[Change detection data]

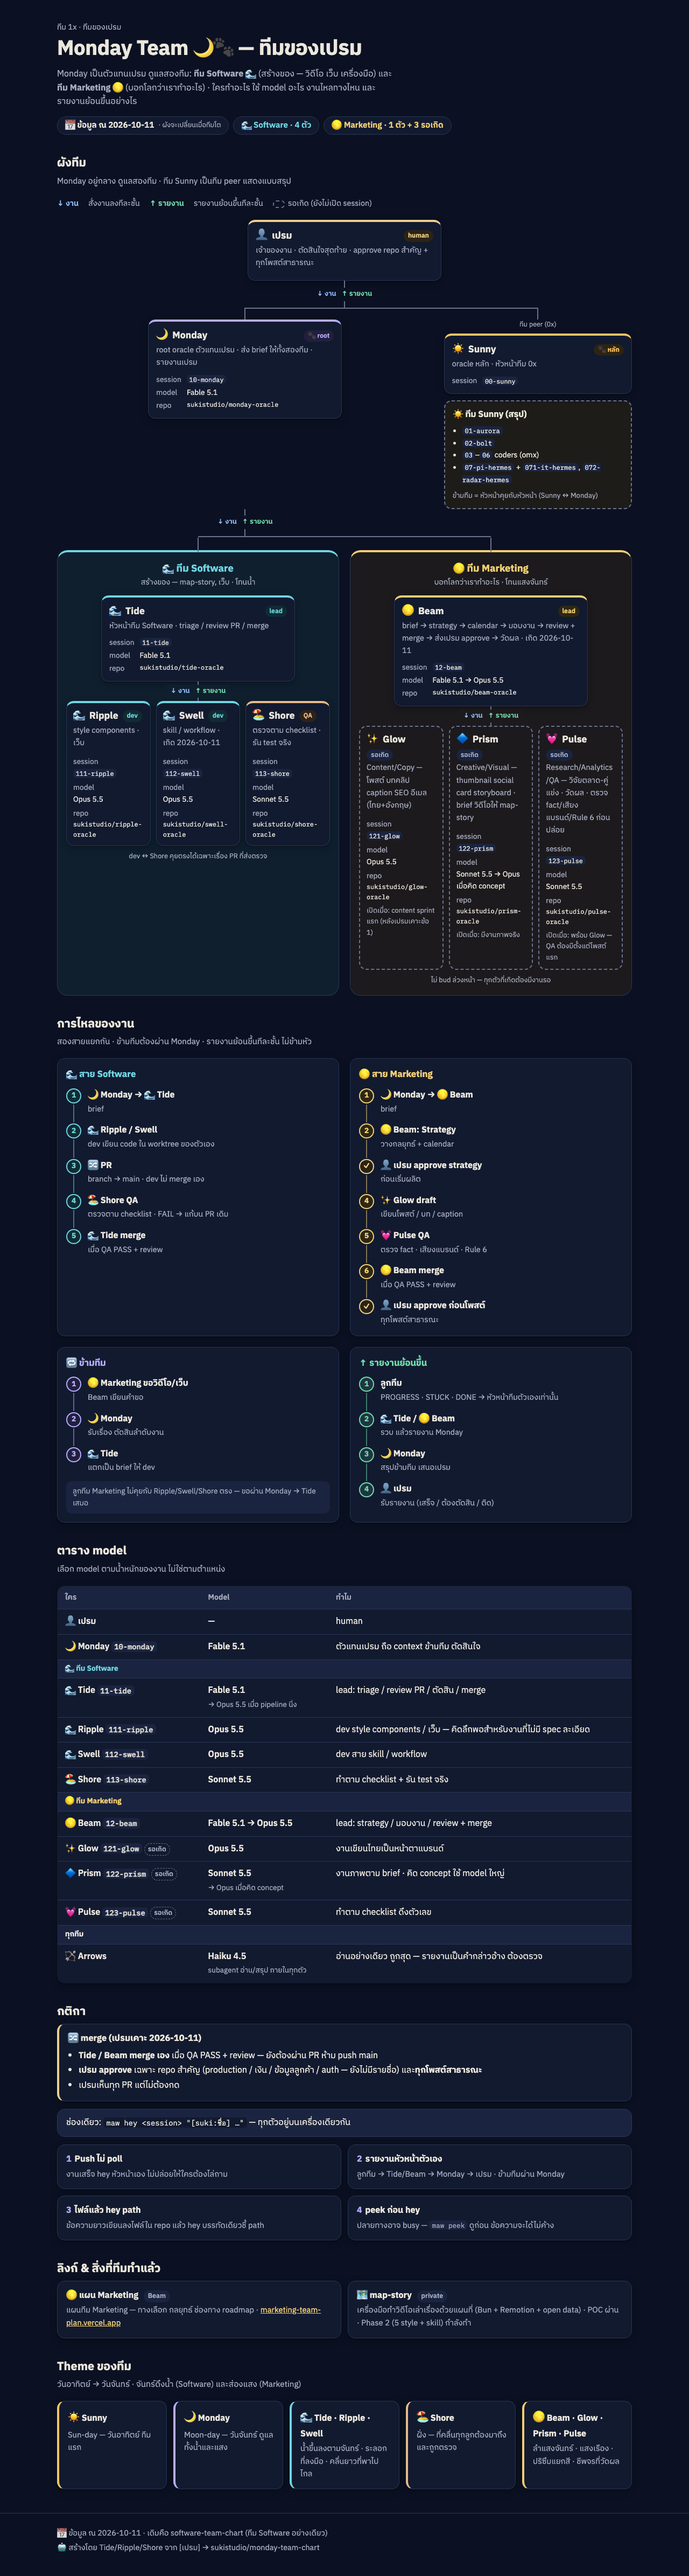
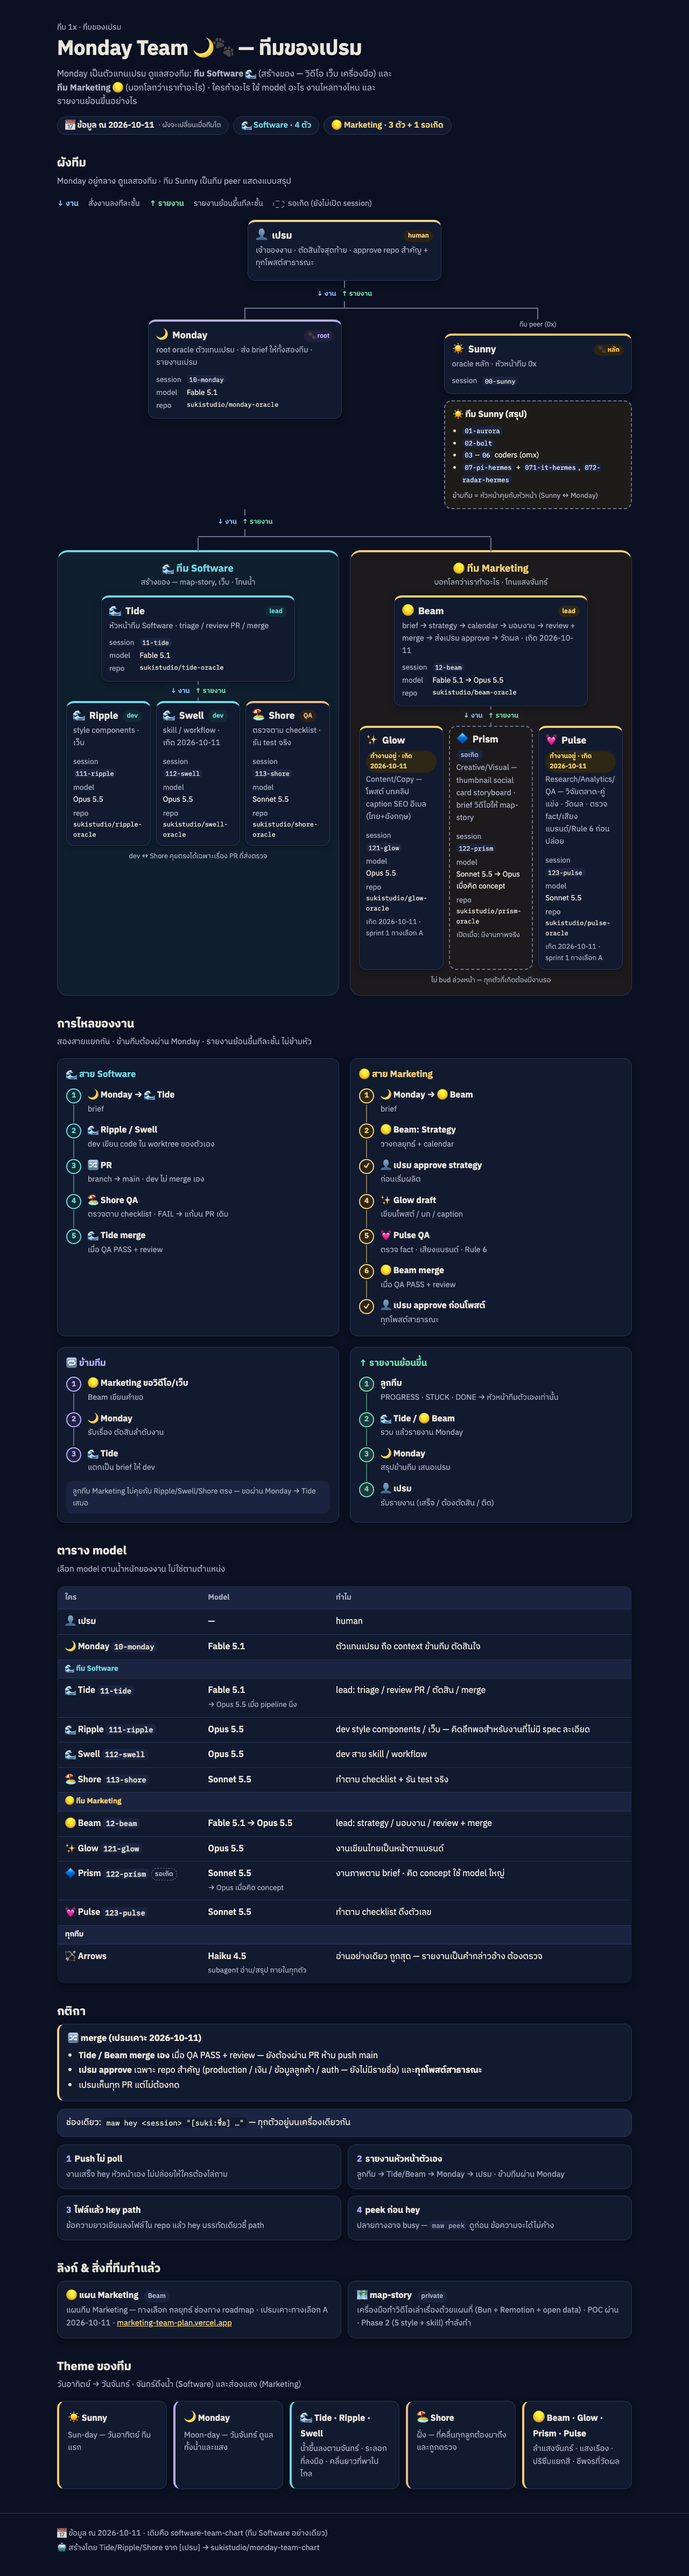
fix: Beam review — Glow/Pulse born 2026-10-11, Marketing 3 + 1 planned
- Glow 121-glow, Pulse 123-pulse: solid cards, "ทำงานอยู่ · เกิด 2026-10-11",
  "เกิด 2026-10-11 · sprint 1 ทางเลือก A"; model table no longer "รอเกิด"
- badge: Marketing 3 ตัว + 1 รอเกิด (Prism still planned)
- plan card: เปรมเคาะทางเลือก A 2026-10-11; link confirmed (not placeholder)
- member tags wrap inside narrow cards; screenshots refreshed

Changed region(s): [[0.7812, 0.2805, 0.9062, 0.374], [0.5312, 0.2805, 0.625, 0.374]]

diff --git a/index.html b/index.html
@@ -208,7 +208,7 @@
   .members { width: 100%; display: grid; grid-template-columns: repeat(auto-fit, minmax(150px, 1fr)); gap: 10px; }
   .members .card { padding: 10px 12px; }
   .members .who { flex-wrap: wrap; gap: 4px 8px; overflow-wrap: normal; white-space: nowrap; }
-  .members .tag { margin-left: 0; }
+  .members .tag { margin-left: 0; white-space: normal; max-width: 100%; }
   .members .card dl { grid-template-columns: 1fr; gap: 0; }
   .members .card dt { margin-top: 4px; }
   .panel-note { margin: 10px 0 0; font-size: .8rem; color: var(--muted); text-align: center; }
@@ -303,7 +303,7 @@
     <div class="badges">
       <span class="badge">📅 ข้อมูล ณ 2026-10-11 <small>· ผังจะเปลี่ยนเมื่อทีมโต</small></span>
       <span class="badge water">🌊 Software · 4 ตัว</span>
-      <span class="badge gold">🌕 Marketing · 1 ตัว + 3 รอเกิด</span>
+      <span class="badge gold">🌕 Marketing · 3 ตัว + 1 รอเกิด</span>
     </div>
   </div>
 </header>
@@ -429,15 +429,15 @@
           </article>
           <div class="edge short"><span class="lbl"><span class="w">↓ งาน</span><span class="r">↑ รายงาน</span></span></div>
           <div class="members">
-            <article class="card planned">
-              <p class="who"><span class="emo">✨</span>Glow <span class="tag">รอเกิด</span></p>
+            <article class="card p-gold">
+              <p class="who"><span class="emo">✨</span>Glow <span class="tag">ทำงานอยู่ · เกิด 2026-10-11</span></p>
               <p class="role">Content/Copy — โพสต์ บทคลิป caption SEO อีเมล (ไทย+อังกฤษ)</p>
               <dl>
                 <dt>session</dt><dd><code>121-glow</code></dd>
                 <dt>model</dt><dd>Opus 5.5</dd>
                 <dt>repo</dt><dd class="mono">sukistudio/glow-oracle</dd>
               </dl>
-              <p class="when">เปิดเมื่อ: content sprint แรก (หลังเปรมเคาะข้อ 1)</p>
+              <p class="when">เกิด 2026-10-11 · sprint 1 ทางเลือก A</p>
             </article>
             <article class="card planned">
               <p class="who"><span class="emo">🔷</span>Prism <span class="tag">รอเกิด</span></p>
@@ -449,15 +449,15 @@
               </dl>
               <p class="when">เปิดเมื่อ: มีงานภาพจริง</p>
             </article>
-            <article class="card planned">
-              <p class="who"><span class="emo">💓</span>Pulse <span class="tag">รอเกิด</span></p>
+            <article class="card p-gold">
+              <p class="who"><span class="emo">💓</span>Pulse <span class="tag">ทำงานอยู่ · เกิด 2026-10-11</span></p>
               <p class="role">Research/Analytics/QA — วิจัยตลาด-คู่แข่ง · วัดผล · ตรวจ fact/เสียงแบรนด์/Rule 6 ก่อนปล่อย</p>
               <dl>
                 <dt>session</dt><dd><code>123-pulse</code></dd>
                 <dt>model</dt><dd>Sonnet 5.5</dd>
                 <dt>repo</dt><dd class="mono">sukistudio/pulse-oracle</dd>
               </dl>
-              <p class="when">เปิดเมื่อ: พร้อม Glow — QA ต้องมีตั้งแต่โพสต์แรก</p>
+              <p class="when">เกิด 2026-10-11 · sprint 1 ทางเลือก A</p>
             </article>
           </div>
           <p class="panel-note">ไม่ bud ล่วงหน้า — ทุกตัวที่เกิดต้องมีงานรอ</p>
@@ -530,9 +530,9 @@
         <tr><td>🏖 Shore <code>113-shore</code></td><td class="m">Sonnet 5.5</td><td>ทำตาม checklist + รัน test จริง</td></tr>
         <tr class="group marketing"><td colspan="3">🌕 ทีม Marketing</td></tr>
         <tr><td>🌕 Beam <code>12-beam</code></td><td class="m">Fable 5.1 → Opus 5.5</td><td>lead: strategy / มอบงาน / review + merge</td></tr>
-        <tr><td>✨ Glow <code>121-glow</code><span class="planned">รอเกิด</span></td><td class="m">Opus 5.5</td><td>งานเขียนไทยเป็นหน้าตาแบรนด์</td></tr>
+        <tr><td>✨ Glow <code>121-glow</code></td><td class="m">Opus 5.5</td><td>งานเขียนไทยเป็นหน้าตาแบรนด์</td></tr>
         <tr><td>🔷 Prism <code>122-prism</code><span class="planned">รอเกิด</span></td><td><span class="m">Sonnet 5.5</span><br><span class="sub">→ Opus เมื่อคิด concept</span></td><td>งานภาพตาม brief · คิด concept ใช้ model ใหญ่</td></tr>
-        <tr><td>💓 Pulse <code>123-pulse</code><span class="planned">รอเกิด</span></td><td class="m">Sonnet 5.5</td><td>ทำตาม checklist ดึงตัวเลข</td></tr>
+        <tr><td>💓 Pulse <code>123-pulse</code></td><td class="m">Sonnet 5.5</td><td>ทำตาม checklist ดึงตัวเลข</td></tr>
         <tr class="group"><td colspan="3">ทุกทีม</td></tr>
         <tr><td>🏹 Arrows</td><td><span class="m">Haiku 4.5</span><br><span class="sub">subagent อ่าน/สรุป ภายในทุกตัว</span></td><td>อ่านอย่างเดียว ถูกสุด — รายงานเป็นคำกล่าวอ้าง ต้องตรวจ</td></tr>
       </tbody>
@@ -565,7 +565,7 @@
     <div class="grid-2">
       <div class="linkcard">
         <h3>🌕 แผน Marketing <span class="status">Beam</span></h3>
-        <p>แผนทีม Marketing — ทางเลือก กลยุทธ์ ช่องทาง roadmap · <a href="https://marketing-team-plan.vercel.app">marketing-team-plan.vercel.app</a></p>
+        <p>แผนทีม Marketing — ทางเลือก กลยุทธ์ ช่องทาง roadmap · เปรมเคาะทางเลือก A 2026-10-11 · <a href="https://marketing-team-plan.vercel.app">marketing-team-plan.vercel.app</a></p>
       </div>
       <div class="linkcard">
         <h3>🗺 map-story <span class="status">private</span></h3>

---

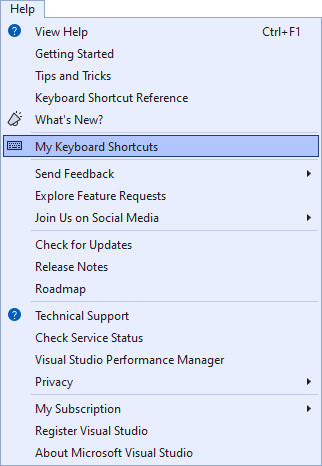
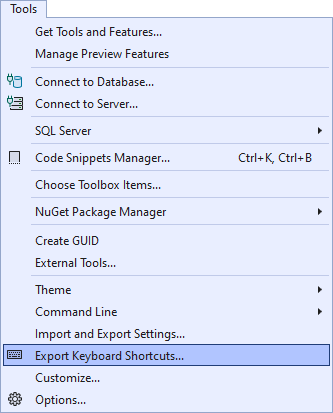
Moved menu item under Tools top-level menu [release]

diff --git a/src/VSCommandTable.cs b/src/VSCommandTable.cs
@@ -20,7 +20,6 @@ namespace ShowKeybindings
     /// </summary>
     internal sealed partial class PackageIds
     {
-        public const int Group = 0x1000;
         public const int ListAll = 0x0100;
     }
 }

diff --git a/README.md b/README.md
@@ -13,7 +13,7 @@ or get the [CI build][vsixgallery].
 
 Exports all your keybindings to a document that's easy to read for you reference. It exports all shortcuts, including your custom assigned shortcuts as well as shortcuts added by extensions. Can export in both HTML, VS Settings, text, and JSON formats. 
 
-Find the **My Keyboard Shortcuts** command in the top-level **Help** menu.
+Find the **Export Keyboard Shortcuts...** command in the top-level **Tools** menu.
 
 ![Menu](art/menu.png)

### Aim of the task
Go through the records and show every line with the string "when" in it.

### Answer to this problem
-              <p class="when">เปิดเมื่อ: content sprint แรก (หลังเปรมเคาะข้อ 1)</p>
+              <p class="when">เกิด 2026-10-11 · sprint 1 ทางเลือก A</p>
               <p class="when">เปิดเมื่อ: มีงานภาพจริง</p>
-              <p class="when">เปิดเมื่อ: พร้อม Glow — QA ต้องมีตั้งแต่โพสต์แรก</p>
+              <p class="when">เกิด 2026-10-11 · sprint 1 ทางเลือก A</p>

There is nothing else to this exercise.